One of the greatest writers, playwrights, and poets of the nineteenth and early twentieth centuries was an Irishman named George Bernard Shaw. Among his credits is a story named "Pygmalion." It is about a professor that takes a woman off of the streets of London to later present her as a lady of high society. You know it as "My Fair Lady," the stage play starring Julie Andrews and film starring Audrey Hepburn. Also, there is the play entitled "The Importance of Being Earnest." You might remember this one from High School English classes. With such works to his name we can see that this is a remarkable writer.
However, there is a sadder and more disturbing side of George Bernard Shaw. Though described by one writer as looking like "Santa's skinny brother" Shaw had a dislike for Christmas. Upon examination of his collected works we see this sentiment creeping up in various places and ways. In fact Shaw is quoted as saying the below statement:
"Christmas is forced upon a reluctant and disgusted nation by the shopkeepers and the press; on its own merits it would wither and shrivel in the fiery breath of universal hatred."
Yes, these words sound more like the famed Ebenezer Scrooge brought to life by the pen of Charles Dickens. But Shaw felt just this way. Christmas was purely commercial to his frame of mind and so he dismissed the deeper meaning of the occasion. Could it be that Dr. Seuss concocted his Grinch after Mr. Shaw? Unlikely. But the two do exhibit the same disdain for the holiday. We can only hope that in later years his heart grew as did that of the Grinch.

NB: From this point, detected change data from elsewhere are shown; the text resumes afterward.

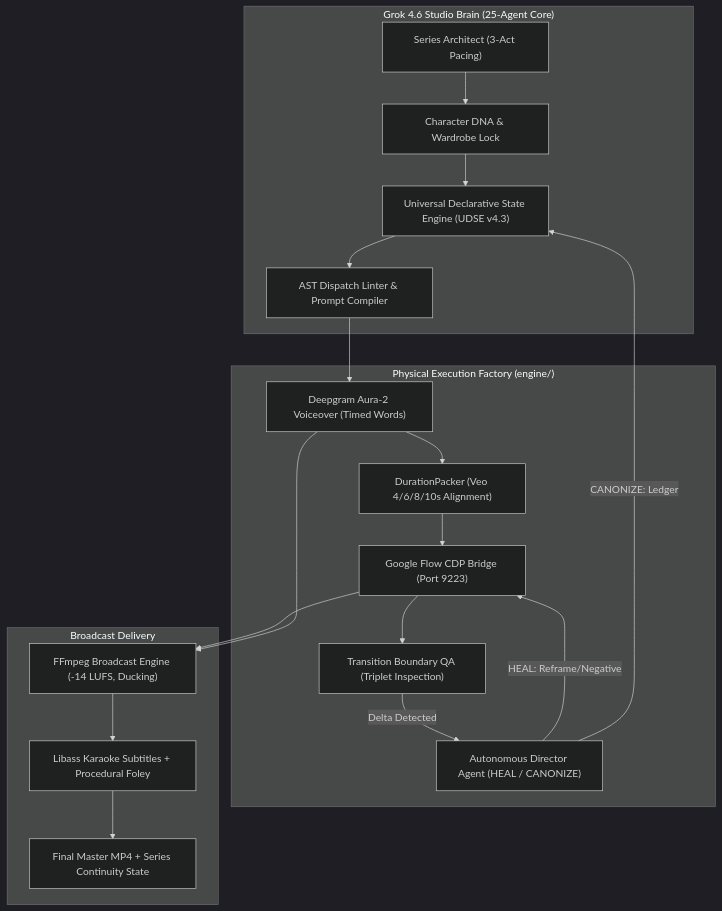
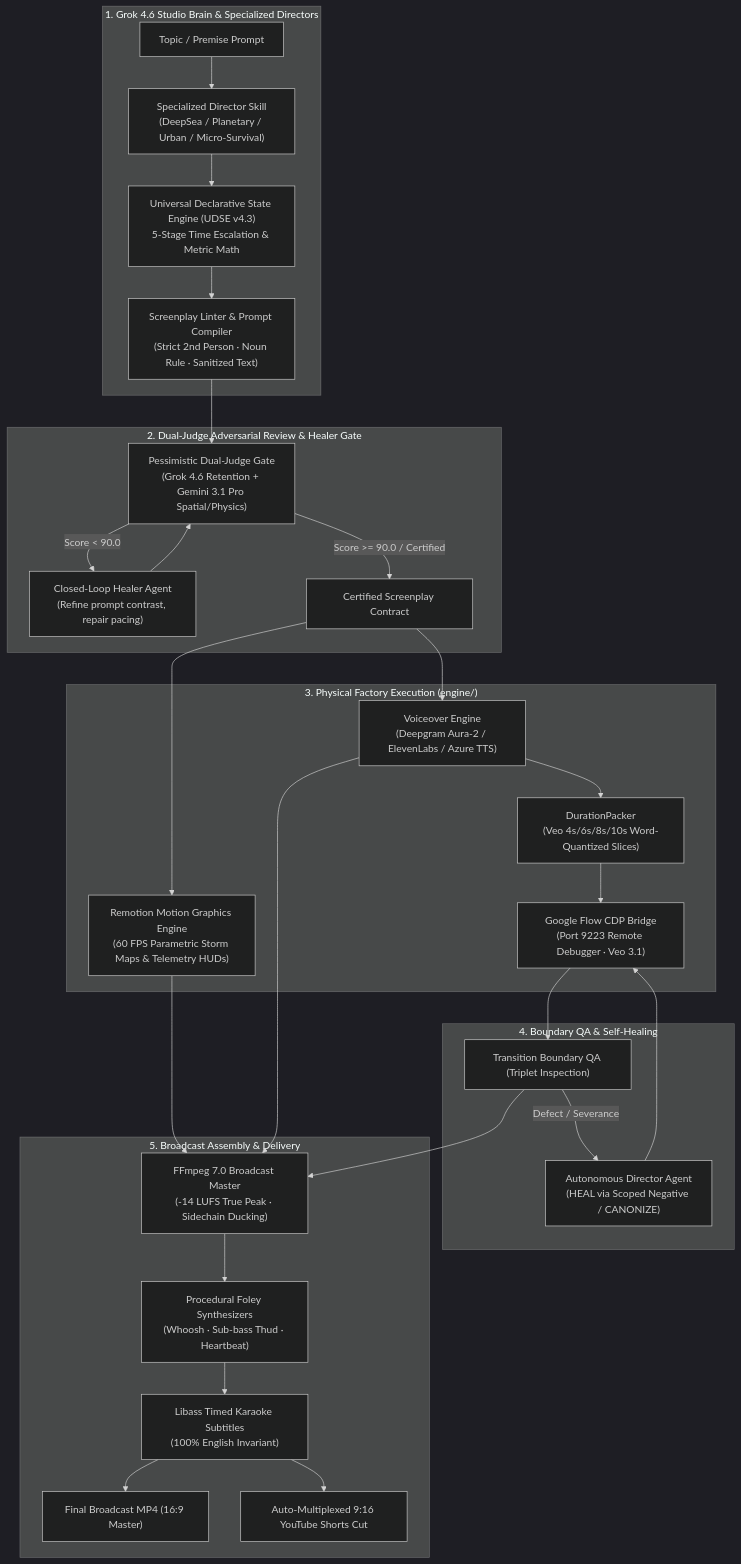
One commit to hyper-maker-app/youtube changed the diagram in README.md. Above: the diagram before and after it, drawn with Mermaid (dark theme). The commit also changed other lines of this file, not shown here.

Commit message:
docs: modernize and beautify README for v4.6 catastrophe and procedural survival engine

````diff
--- a/README.md
+++ b/README.md
@@ -17,25 +36,38 @@
 ```mermaid
 flowchart TD
-    subgraph Brain["Grok 4.6 Studio Brain (25-Agent Core)"]
-        A["Series Architect (3-Act Pacing)"] --> B["Character DNA & Wardrobe Lock"]
-        B --> C["Universal Declarative State Engine (UDSE v4.3)"]
-        C --> D["AST Dispatch Linter & Prompt Compiler"]
+    subgraph Brain["1. Grok 4.6 Studio Brain & Specialized Directors"]
+        A["Topic / Premise Prompt"] --> B["Specialized Director Skill\n(DeepSea / Planetary / Urban / Micro-Survival)"]
+        B --> C["Universal Declarative State Engine (UDSE v4.3)\n5-Stage Time Escalation & Metric Math"]
+        C --> D["Screenplay Linter & Prompt Compiler\n(Strict 2nd Person · Noun Rule · Sanitized Text)"]
     end
 
-    subgraph Factory["Physical Execution Factory (engine/)"]
-        D --> E["Deepgram Aura-2 Voiceover (Timed Words)"]
-        E --> F["DurationPacker (Veo 4/6/8/10s Alignment)"]
-        F --> G["Google Flow CDP Bridge (Port 9223)"]
-        G --> H["Transition Boundary QA (Triplet Inspection)"]
-        H -->|Delta Detected| I["Autonomous Director Agent (HEAL / CANONIZE)"]
-        I -->|HEAL: Reframe/Negative| G
-        I -->|CANONIZE: Ledger| C
+    subgraph DualJudge["2. Dual-Judge Adversarial Review & Healer Gate"]
+        D --> E["Pessimistic Dual-Judge Gate\n(Grok 4.6 Retention + Gemini 3.1 Pro Spatial/Physics)"]
+        E -->|Score < 90.0| F["Closed-Loop Healer Agent\n(Refine prompt contrast, repair pacing)"]
+        F --> E
+        E -->|Score >= 90.0 / Certified| G["Certified Screenplay Contract"]
     end
 
-    subgraph Assembly["Broadcast Delivery"]
-        G --> J["FFmpeg Broadcast Engine (-14 LUFS, Ducking)"]
-        E --> J
-        J --> K["Libass Karaoke Subtitles + Procedural Foley"]
-        K --> L["Final Master MP4 + Series Continuity State"]
+    subgraph ParallelFactory["3. Physical Factory Execution (engine/)"]
+        G --> H["Voiceover Engine\n(Deepgram Aura-2 / ElevenLabs / Azure TTS)"]
+        H --> I["DurationPacker\n(Veo 4s/6s/8s/10s Word-Quantized Slices)"]
+        I --> J["Google Flow CDP Bridge\n(Port 9223 Remote Debugger · Veo 3.1)"]
+        G --> K["Remotion Motion Graphics Engine\n(60 FPS Parametric Storm Maps & Telemetry HUDs)"]
+    end
+
+    subgraph QA["4. Boundary QA & Self-Healing"]
+        J --> L["Transition Boundary QA (Triplet Inspection)"]
+        L -->|Defect / Severance| M["Autonomous Director Agent\n(HEAL via Scoped Negative / CANONIZE)"]
+        M --> J
+    end
+
+    subgraph Assembly["5. Broadcast Assembly & Delivery"]
+        L --> N["FFmpeg 7.0 Broadcast Master\n(-14 LUFS True Peak · Sidechain Ducking)"]
+        K --> N
+        H --> N
+        N --> O["Procedural Foley Synthesizers\n(Whoosh · Sub-bass Thud · Heartbeat)"]
+        O --> P["Libass Timed Karaoke Subtitles\n(100% English Invariant)"]
+        P --> Q["Final Broadcast MP4 (16:9 Master)"]
+        P --> R["Auto-Multiplexed 9:16 YouTube Shorts Cut"]
     end
 ```
````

Today, we can look at the quote given by Shaw and can see a half truth. Look in the stores and we see that they are pushing Christmas sales long before Halloween. But there is also a lesson. We find that the second part is not true at all. As we look through human history we find that some of the finest moments of humanity took place at this special time. So, today we say not so to Mr. Shaw and are thankful that it is not. But, we will let you decide about the similarities of Shaw and Seuss' character.